━━━ DATA

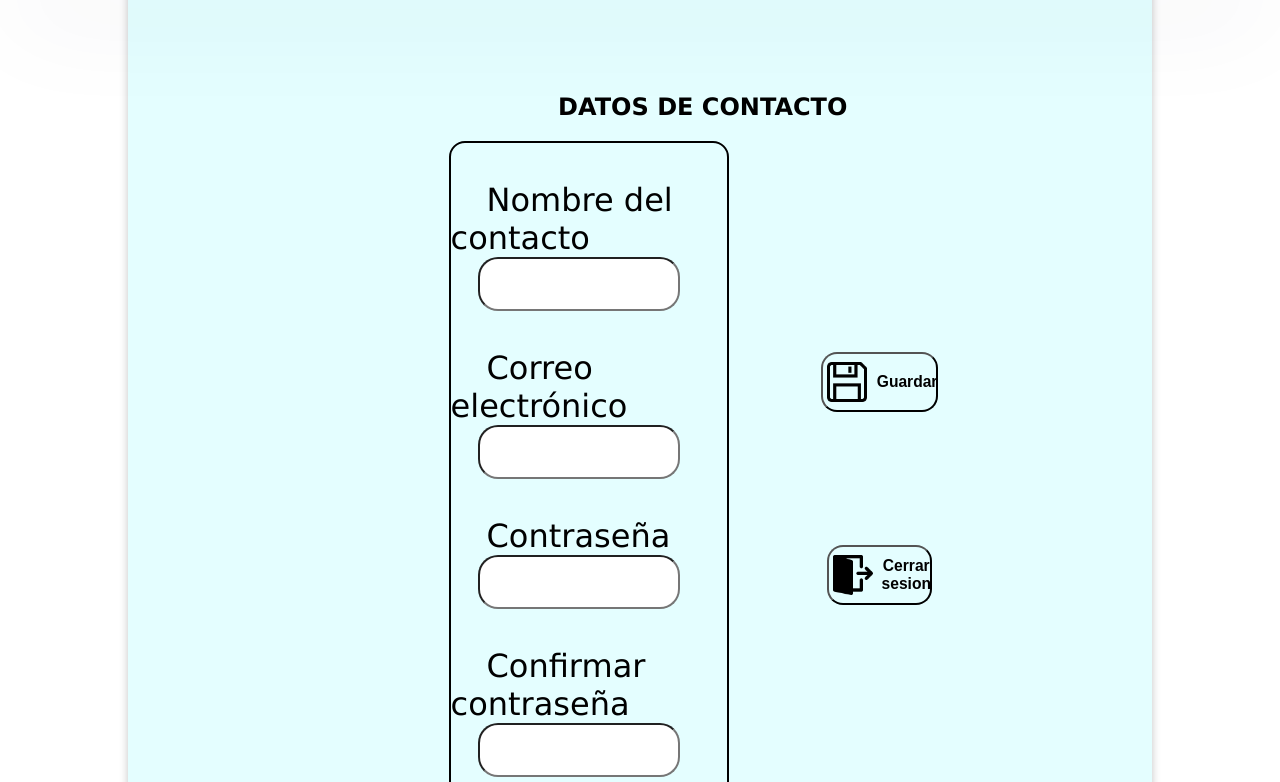
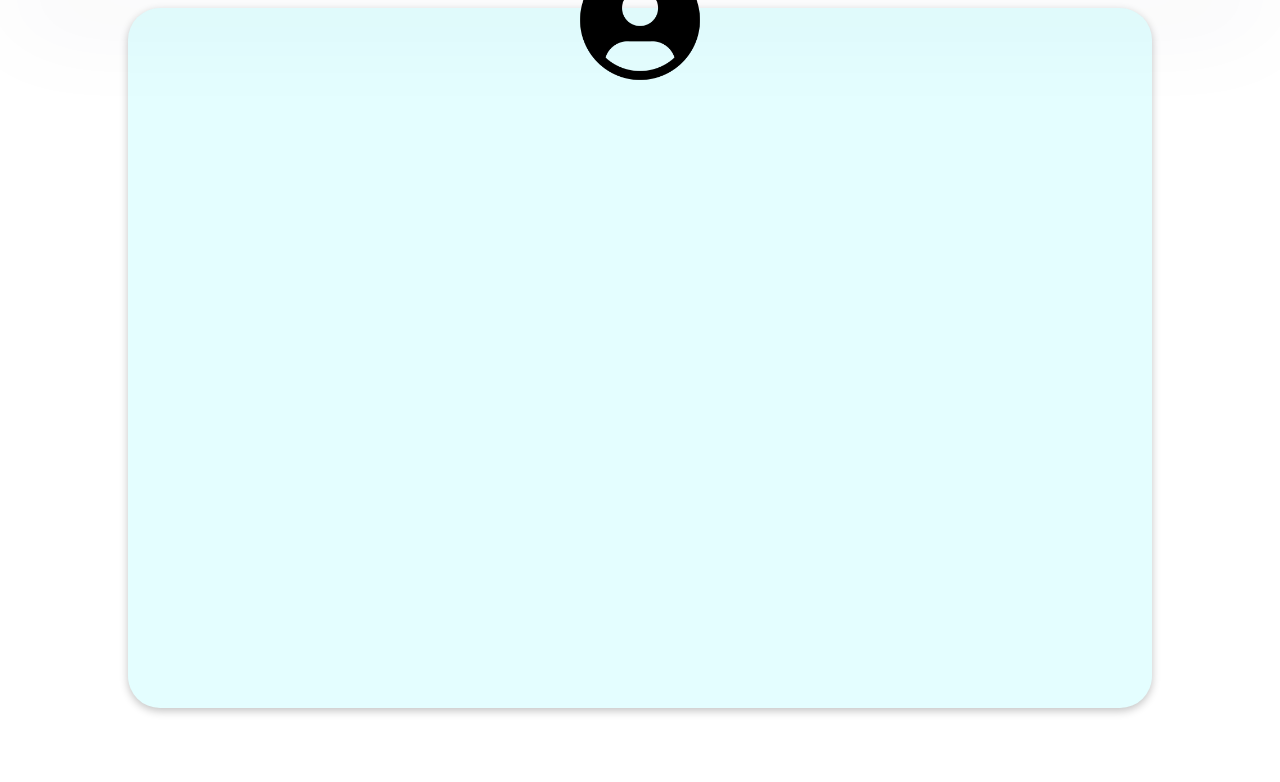
Before and after one commit to SebasTechMad/EjerciciosInterfacse, a plain HTML site: page agenda-escolar/formulario.html in a window 1280 px wide. Shown: the part 82-864 px from the top of the page. After the commit the page ends 809 px from the top, so only its background shows below. Drawn offline with Linux system fonts and the light colour scheme.

Commit message:
actualización ficha contacto

```diff
--- a/agenda-escolar/formulario.html
+++ b/agenda-escolar/formulario.html
@@ -8,63 +8,29 @@
         <link rel="shortcut icon" href="./srcs/ies-tetuanICO.ico" type="image/x-icon">
     </head>
     <body>
-        <div class="title">
-            <h2>Agenda Escolar</h2>
-        </div>
+            <div class="title">
+                <h2 class="title-text">Agenda Escolar</h2>
+                <div class="nav-buttons">
+                    <a id="btnHome" href="./index.html" class="button"><img src="./srcs/reloj-de-pared.png" alt="" class="img-button"></a>
+                    <a id="btnCalendario" href="https://www.iestetuan.es/varios/2024calendarioescolar.pdf" class="button" target="_blank"><img src="./srcs/calendario.png" alt="" class="img-button"></a>
+                    <a id="btnContacto" class="button"><img src="./srcs/mi-perfil.png" alt="" class="img-button"></a>
+                </div>
+            </div>
 
         <div class="body-structure">
             <div class="body-margin"><br></div>
-            <div class="body-content">
-                 <!-- spacer -->
-                 <br>
-                 <div class="nav-buttons">
-                    <button class="button-nav-item" id="btnHome">
-                        <img src="./srcs/reloj-de-pared.png" alt="" class="img-button">
-                        <a href="./index.html" class="link-text">Horario</a>
-                    </button>
-                    <button class="button-nav-item" id="btnCalendario">
-                        <img src="./srcs/calendario.png" alt="" class="img-button">
-                        <a href="https://www.iestetuan.es/varios/2024calendarioescolar.pdf" target="_blank" class="link-text">Calendario</a>
-                    </button>
-                    <button class="button-nav-item" disabled="disabled">
-                        <img src="./srcs/agregar-usuario.png" alt="" class="img-button">
-                        Ficha contacto
-                    </button>
-                 </div>
-                 <br><br><br><br>
-                 <h2 style="margin-left: 42%;">DATOS DE CONTACTO</h2>
+            <div class="body-content" style="margin-top: 7%;">
+                 <div class="structure-profile">
 
-                 <div class="body-structure" style="justify-content: center;">
-                    <div class="body-margin"><br></div>
+                    <div class="profile">
+                        <div class="profile-pic">
+                            <img src="./srcs/mi-perfil.png" alt="" class="profile-pic-img">
+                        </div>
+                    </div>
 
-                    <div class="form-contact">
-                        <form action="" class="content-form">
-                            <br>
-                            <label class="label-form">Nombre del contacto</label>
-                            <input type="text" class="component-form"> <br><br>
-                            <label class="label-form">Correo electrónico</label>
-                            <input type="email" class="component-form">
-                            <br><br>
-                            <label class="label-form">Contraseña</label>
-                            <input type="password" class="component-form"> <br><br>
-                            <label class="label-form">Confirmar contraseña</label>
-                            <input type="password" class="component-form"> <br><br>
-                        </form>
-                    </div>
-                    <br>
-                    <div class="body-margin" style="padding-left: 10%; flex-direction: column; justify-content: center;">
-                        <button class="button-nav-item" id="btnHome" style="margin-bottom: 130%;">
-                            <img src="./srcs/disquete.png" alt="" class="img-button">
-                            <h3>Guardar</h3>
-                        </button>
-                        <button class="button-nav-item" id="btnCalendario">
-                            <img src="./srcs/cerrar-sesion.png" alt="" class="img-button">
-                            <h3>Cerrar sesion</h3>
-                        </button>
-                    </div>
                  </div>
 
-                 <br><br>
+
             </div>
             <div class="body-margin"></div>
         </div>
--- a/agenda-escolar/index.css
+++ b/agenda-escolar/index.css
@@ -255,10 +255,31 @@ td{
     margin-left: 13%;
 }
 
-.component-form{
-    width: 70%;
-    height: 3rem;
-    border-radius: 1.25rem;
-    margin-left: 10%;
-    font-size: 2rem;
+.structure-profile{
+
+    display: flex;
+    width: 100%;
+    justify-content: center;
+    align-items: center;
 }
+
+.profile{
+    background-color: #E4FEFF;
+    width: 700px;
+    height: 700px;
+}
+
+.profile-pic{
+    width: 100%;
+    height: 10%;
+    display: flex;
+    justify-content: center;
+    align-items: start;
+}
+
+.profile-pic-img{
+    width: 9rem;
+    height: 9rem;
+    position: relative;
+    bottom: 3.7rem;
+}
```
Also changed, not shown: agenda-escolar/index.html (+0 -1 lines).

━━━━━━

## EXERCISE DESCRIPTION
Find the lines in the entries above where "profile" occurs, and copy each of them.

## REPLY
+                 <div class="structure-profile">
+                    <div class="profile">
+                        <div class="profile-pic">
+                            <img src="./srcs/mi-perfil.png" alt="" class="profile-pic-img">
+.structure-profile{
+.profile{
+.profile-pic{
+.profile-pic-img{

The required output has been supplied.